Keep in mind what the world thought about a man born blind, and ask yourself what it means that salvation would come to him. What does it say about how God works that healing and true sightedness—the kind of sightedness that in the bible represents salvation—come not to the Pharisees but to a beggar who had been blind since his birth? What did the blind man do to deserve his sight? He did not ask Jesus to heal him. He did not profess his faith in Jesus before the mud-paste was spread on his eyes. In fact, even after he had been healed, he didn’t know anything about Jesus except his name. He was just a blind, good-for-nothing beggar. The Pharisees, on the other hand, were the religious leaders that everyone looked up to. They were the ones who not only kept the law but went beyond what was required of them, dedicating their whole lives to God. “Surely we are not blind, are we?” they asked Jesus, genuinely confused about the nature of salvation itself. “If you were blind, you would not have sin,” Jesus replied. “But now that you say, ‘We see,’ your sin remains.”

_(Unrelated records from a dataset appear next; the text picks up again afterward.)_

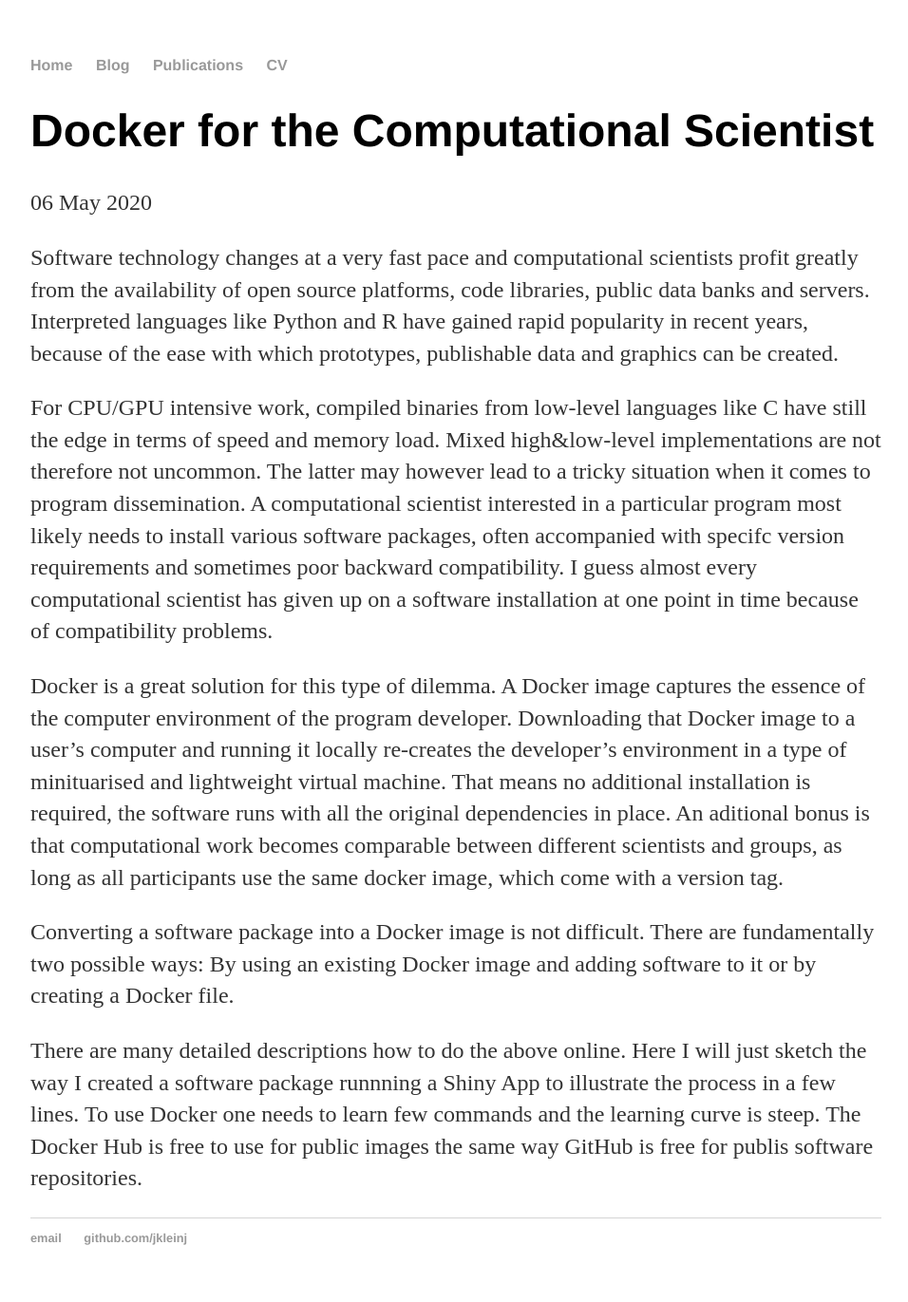
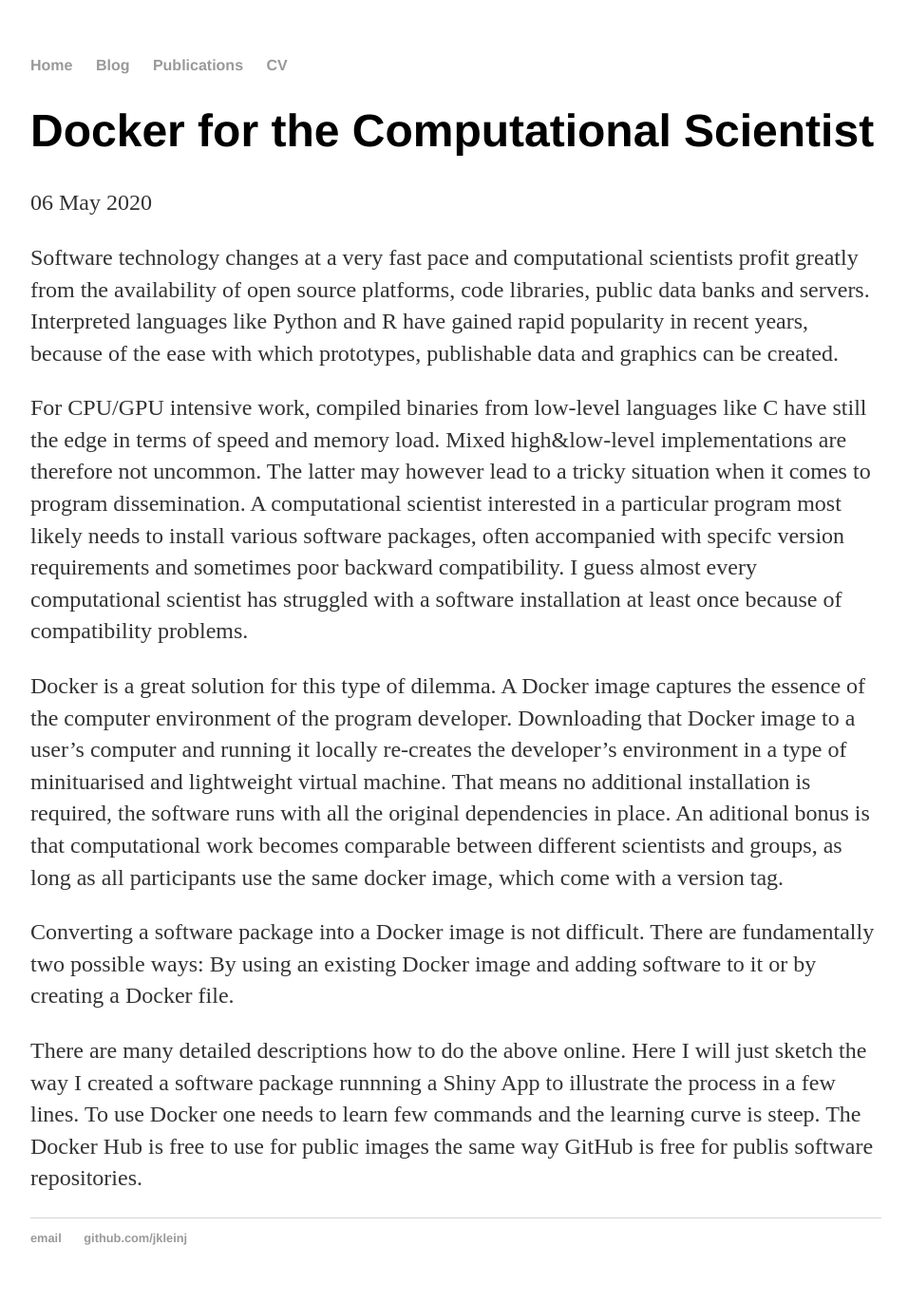
Before and after one commit to jkleinj/jkleinj.github.io, a Jekyll site: the page built from _posts/2020-05-06-Docker-for-the-Computational-Scientist.md, in a window 1280 px wide. Shown: the whole page at 95% size, without its empty margins (160-1116 px from the left). Built offline with Jekyll 4.4.1, drawn with Linux system fonts in a browser that asks for light colours.

Commit message:
Update 2020-05-06-Docker-for-the-Computational-Scientist.md

```diff
--- a/_posts/2020-05-06-Docker-for-the-Computational-Scientist.md
+++ b/_posts/2020-05-06-Docker-for-the-Computational-Scientist.md
@@ -12,11 +12,11 @@ because of the ease with which prototypes, publishable data and graphics can be
 
 For CPU/GPU intensive work, compiled binaries from low-level languages like C have
 still the edge in terms of speed and memory load. Mixed high&low-level implementations
-are not therefore not uncommon. The latter may however lead to a tricky situation when it comes to
+are therefore not uncommon. The latter may however lead to a tricky situation when it comes to
 program dissemination. A computational scientist interested in a particular program most likely
 needs to install various software packages, often accompanied with specifc version requirements
-and sometimes poor backward compatibility. I guess almost every computational scientist has given up
-on a software installation at one point in time because of compatibility problems.
+and sometimes poor backward compatibility. I guess almost every computational scientist has struggled
+with a software installation at least once because of compatibility problems.
 
 Docker is a great solution for this type of dilemma.
 A Docker image captures the essence of the computer environment of the program developer.
```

This miracle story isn’t about a man who was born blind receiving his sight. And it isn’t even about a controversial rabbi performing a miracle on the sabbath. This is about two diametrically opposed schools of thought hurtling towards each other, and it’s about us deciding which one will govern our lives. On the one hand, there’s the belief that salvation comes to those who deserve it, that God loves those who love him, and that God saves those who have proven themselves worthy of that salvation. And then there’s the belief that God’s salvation is revealed first and foremost to those who haven’t earned it; that God loves us regardless of whether we love him back and regardless of whether we love our neighbors as ourselves; and that the light salvation comes to those who don’t deserve it one bit. It can’t be both. We have to choose. We have to choose which truth will govern our lives. Will we believe in the salvation that Jesus represents, or will we choose the option that makes sense to us—the way that says that people get what they deserve?
The hardest thing about following Jesus is giving up our need to be rewarded for our hard work. The hardest thing about being a Christian is abandoning our hope to be recognized for what we have done. For our whole lives, we have been told that hard work pays off, that trying our best is what counts, and Jesus comes to show us that that just isn’t true. Salvation comes not to those who know that they are holy but to sinners who know that they need God’s help. That’s the true power of unconditional love, but has that love taken hold in our lives?
Jesus doesn’t see a blind sinner, begging on the side of the road. He sees a vessel for God’s grace. What do we see? In the man with the cardboard sign, sitting by the entrance to the grocery store, what do we see? In the mother with five children, using food stamps and a disability check to pay for her groceries, what do we see? In the guy who staggers toward the checkout, clutching a six-pack of malt liquor under his arm, what do we see? In the man or woman who passes them by, offering nothing but a condemnatory thought, when we look at that person in the mirror, what do we see? Do we see a lost cause or a vessel for God’s grace? I know what Jesus sees. Will we see it, too?